Report how many lines in the data below hold "README", with no other words.

**Given records**

---+---

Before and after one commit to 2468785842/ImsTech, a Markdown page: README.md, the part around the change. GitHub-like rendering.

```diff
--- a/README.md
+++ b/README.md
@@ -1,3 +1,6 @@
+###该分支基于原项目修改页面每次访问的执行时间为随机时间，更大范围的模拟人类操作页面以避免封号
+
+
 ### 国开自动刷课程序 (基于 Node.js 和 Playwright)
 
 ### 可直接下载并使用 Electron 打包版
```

---+---

**The completed task**
3